A bird's home is
very important. Unlike us, they can't leave their house
unless we let them out. It is very important to choose the
correct cage for your pet to allow it to be happy while it
spends its time at home. Remember, because most of us are
at work for a large part of the day, a bird
will spend most of its hours here. That is why not just
any old cage will do. Keep in mind the type of bird you
are going to keep, and what would be suitable for you and
the bird. (Source: Birds USA, 1988/99
The first step in providing a comfortable home for your
bird is the cage itself. Buy the largest cage you can
afford that is suitable for the bird. At minimum, the bird
needs to be able to fully extend both wings and be able to
turn around comfortably inside the cage.
Bar spacing is critical. Birds should never be able to put
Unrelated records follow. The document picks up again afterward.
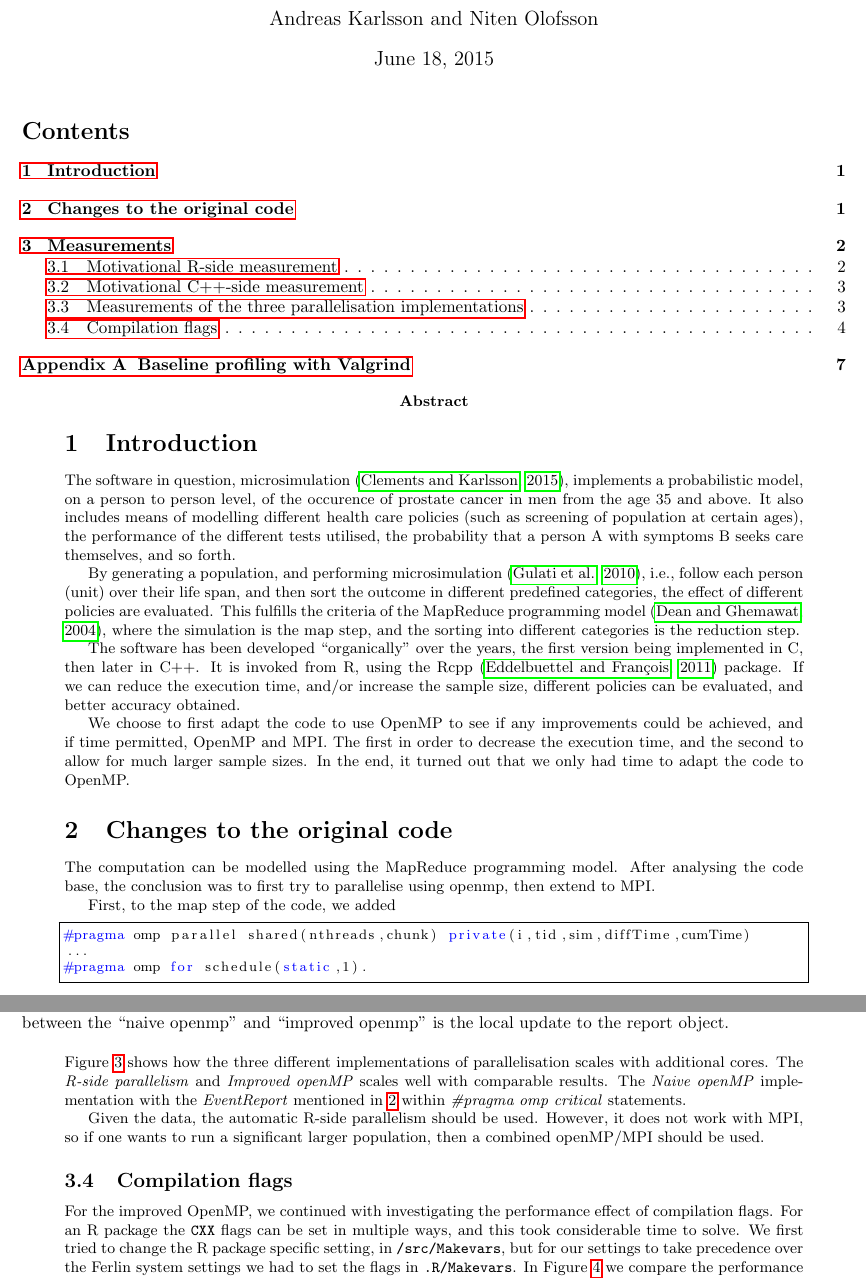
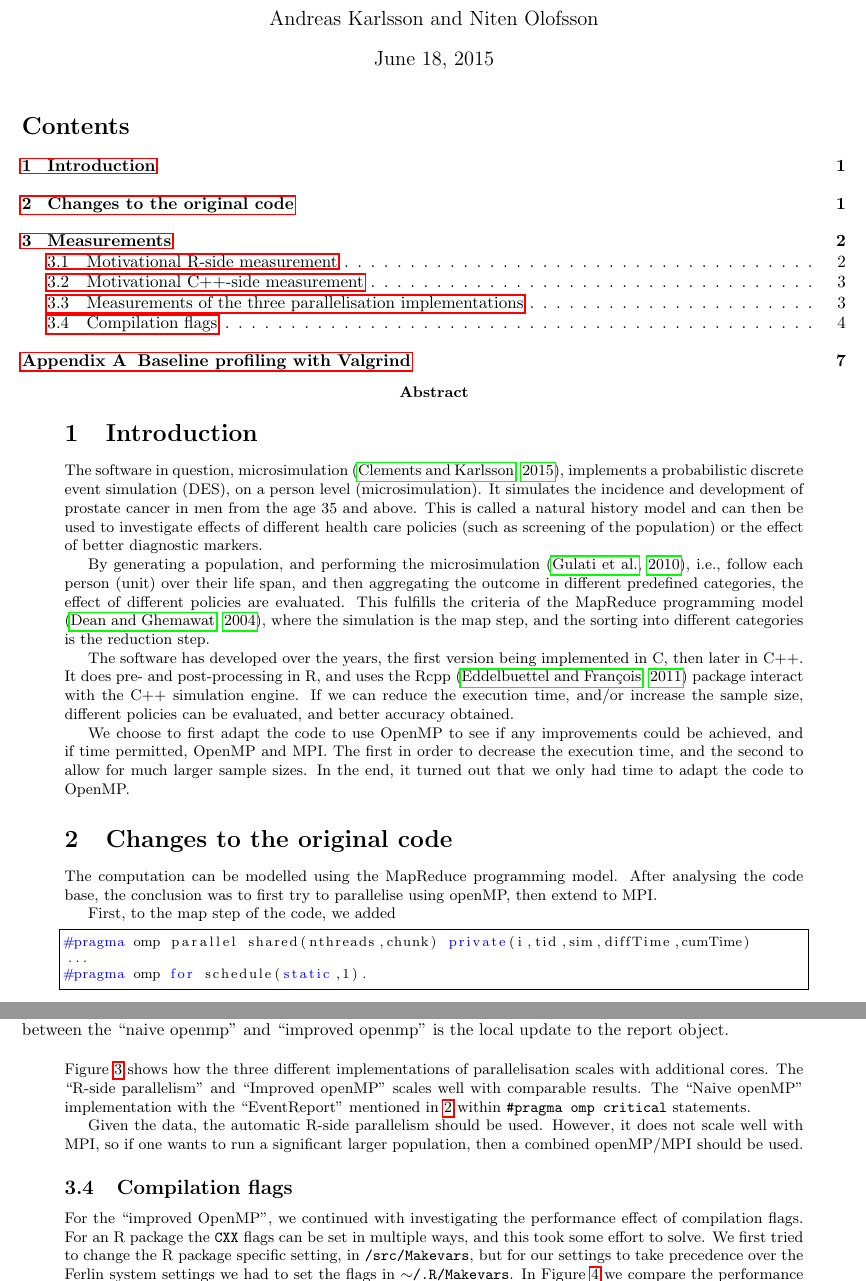
Before and after one commit to mclements/microsimulation, a LaTeX document (doc/report/report.tex, which reads doc/report/flags-measurements.tex, doc/report/introduction.tex, doc/report/parallel-measurements.tex): two parts of pages 1 and 4 of 7, joined at a grey line, cut so that both start at the same text. Compiled offline with pdfLaTeX; the source files are stored in an older character set and shown here as Unicode.

Commit message:
Report shown to Erwin

```diff
--- a/doc/report/flags-measurements.tex
+++ b/doc/report/flags-measurements.tex
@@ -6,13 +6,13 @@
 
 \subsection{Compilation flags}
 
-For the improved OpenMP, we continued with investigating the
+For the ``improved OpenMP'', we continued with investigating the
 performance effect of compilation flags. For an R package the
 \texttt{CXX} flags can be set in multiple ways, and this took
-considerable time to solve. We first tried to change the R package
+some effort to solve. We first tried to change the R package
 specific setting, in \texttt{/src/Makevars}, but for our settings to
 take precedence over the Ferlin system settings we had to set the
-flags in \texttt{.R/Makevars}. In Figure \ref{fig:flagScaling} we
+flags in \texttt{$\sim$/.R/Makevars}. In Figure \ref{fig:flagScaling} we
 compare the performance effect of using the compilation flags
 \texttt{-O2}, \texttt{-O3} and \texttt{-Ofast -funroll-all-loops} for
 a number of cores. The effect of setting compilation flags is small in
--- a/doc/report/introduction.tex
+++ b/doc/report/introduction.tex
@@ -1,26 +1,27 @@
 \section{Introduction}
 
-The software in question, microsimulation \cite{microsimulation}, implements
-a probabilistic model, on a person to person level, of the occurence
-of prostate cancer in men from the age 35 and above. It also includes
-means of modelling different health care policies (such as screening
-of population at certain ages), the performance of the different tests
-utilised, the probability that a person A with symptoms B seeks care
-themselves, and so forth.
+The software in question, microsimulation \cite{microsimulation},
+implements a probabilistic discrete event simulation (DES), on a
+person level (microsimulation). It simulates the incidence and development of prostate cancer
+in men from the age 35 and above. This is called a natural history
+model and can then be used to investigate effects of different health
+care policies (such as screening of the population) or the effect of
+better diagnostic markers.
 
-By generating a population, and performing microsimulation \citep{gulati_calibrating_2010},
-i.e., follow each person (unit) over their life span, and then sort
-the outcome in different predefined categories, the effect of
+By generating a population, and performing the microsimulation \citep{gulati_calibrating_2010},
+i.e., follow each person (unit) over their life span, and then
+aggregating the outcome in different predefined categories, the effect of
 different policies are evaluated. This fulfills the criteria of the
 MapReduce programming model \cite{MapReduce:2004}, where the
 simulation is the map step, and the sorting into different categories
 is the reduction step.
 
-The software has been developed ``organically'' over the years, the
-first version being implemented in C, then later in C++. It is invoked
-from R, using the Rcpp \citep{rcpp} package. If we can reduce the execution
-time, and/or increase the sample size, different policies can be
-evaluated, and better accuracy obtained.
+The software has developed over the years, the first version being
+implemented in C, then later in C++. It does pre- and post-processing
+in R, and uses the Rcpp \citep{rcpp} package interact with the C++
+simulation engine. If we can reduce the execution time, and/or
+increase the sample size, different policies can be evaluated, and
+better accuracy obtained.
 
 We choose to first adapt the code to use OpenMP to see if any
 improvements could be achieved, and if time permitted, OpenMP and
--- a/doc/report/parallel-measurements.tex
+++ b/doc/report/parallel-measurements.tex
@@ -22,13 +22,13 @@ We have compared three different parallelisation implementation:
 \end{figure}
 Figure \ref{fig:implScaling} shows how the three
 different implementations of parallelisation scales with additional
-cores. The \emph{R-side parallelism} and \emph{Improved openMP} scales
-well with comparable results. The \emph{Naive openMP} implementation
-with the \emph{EventReport} mentioned in \ref{fig:cppMot} within
-\emph{\#pragma omp critical} statements.
+cores. The ``R-side parallelism'' and ``Improved openMP'' scales
+well with comparable results. The ``Naive openMP'' implementation
+with the ``EventReport'' mentioned in \ref{fig:cppMot} within
+\texttt{\#pragma omp critical} statements.
 
 Given the data, the automatic R-side parallelism should be
-used. However, it does not work with MPI, so if one wants to run a
+used. However, it does not scale well with MPI, so if one wants to run a
 significant larger population, then a combined openMP/MPI should be
 used.
 
--- a/doc/report/recapitulation.tex
+++ b/doc/report/recapitulation.tex
@@ -4,10 +4,9 @@
 %% "Refactoring of the code" might be a better title?
 The computation can be modelled using the MapReduce programming model. After
 analysing the code base, the conclusion was to first try to
-parallelise using openmp, then extend to MPI.
+parallelise using openMP, then extend to MPI.
 
 First, to the map step of the code, we added
-%\lstset{language=C}
 \begin{lstlisting}
 #pragma omp parallel shared(nthreads,chunk) private(i,tid,sim,diffTime,cumTime)
 ...
```
Also changed, not shown: doc/report/appendix.tex (+1 -1 lines), doc/report/measurements.tex (+8 -8 lines), doc/report/report.tex (+2 -0 lines), doc/report/recapitulation.tex (2 more changed lines), 1 other file.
their heads through the bars of their cage. The danger is
that birds, curious as they are, have been known to put
their head through the bars, get stuck, and not be able to
get back in.
Every cage should have some horizontal bars for the bird
to climb up and down. While birds can navigate up and down
vertical bars, it is more difficult.
There are several types of cages made of different
materials in varying price ranges. Most cages are made of
some type of metal.
1) Wire: In the lower price range, there are
cages made of wire. The wire
may or may not be painted or powder-coated. These cages
come in sizes suitable for finches up to a medium sized
parrot such as a Pionus. If you choose a wire cage, be
sure that the wire is not made of a metal that is toxic,
and that the paint does not contain lead.
2) Iron/Steel: Many cages are made of iron or
steel and are then sandblasted and powder-coated. These
cages are durable, long lasting, and withstand busy beaks
and escape artists. They usually come with a stand,
some have seed guards or playpens as well. They come in a
wide variety of colors, but as before, be sure the paint
does not contain lead. Stainless-steel cages are
indestructible, easy to keep clean, and fairly expensive.
Look for the following on all metal cages: Check to see
that there are no covering bars anywhere on the cage. All
welds should be smooth with no sharp edges. All doors
should be escape-proof or easily made to lock with a clip
or lock. When buying a cage, one thing to think of is the
expected life span of the bird compared to saving money on
a cage that won't last very long. The large birds, like
the macaws and cockatoos may live to be 70 or 80 years.
Even a small bird such as a Senegal or Conure may live 30
or so years.
3) Glass/Acrylic: There are several types of
cages that use other materials, such as acrylic or glass.
These cages are designed to keep the mess
contained inside them, as well as giving an unobstructed
view of the bird inside. If you choose a nonstandard cage,
make sure that you add extra ladders and perches. Birds
need to climb around for exercise. If you decide to get a
new cage for your bird, be sure to let them adjust slowly.
Remember that they are creatures of habit, and moving may
upset them at first. It may help to add things from the
old cage to the new one, as well as placing the two cages
next to each other.
While you want to
get as big a cage as possible for your bird, make sure the
bars aren't spaced far apart that your bird could stick
its head through them.
Here are some guidelines for
bar spacing by species:
finches, canaries: 3/8 to 1/2 inch
small parakeets, small conures, lovebirds: 1/2 to 3/4
large parakeets, medium-sized parrots, mini macaws,
small cockatoos, African Greys, amazons, Eclectus: 3/4
to 1 1/2 inch
and Macaws: 1 1/4 to 1 1/2 inch
sizes: (measurements are length by depth by height)
canaries (flight cages) 36x18x18 inches
small parakeets, small conures, lovebirds: 18x18x24
large parakeets, medium-sized parrots, mini macaws
cockatoos, Eclectus African Greys, amazons: 24x20x24
cockatoos, amazons and macaws: 3x3x5 feet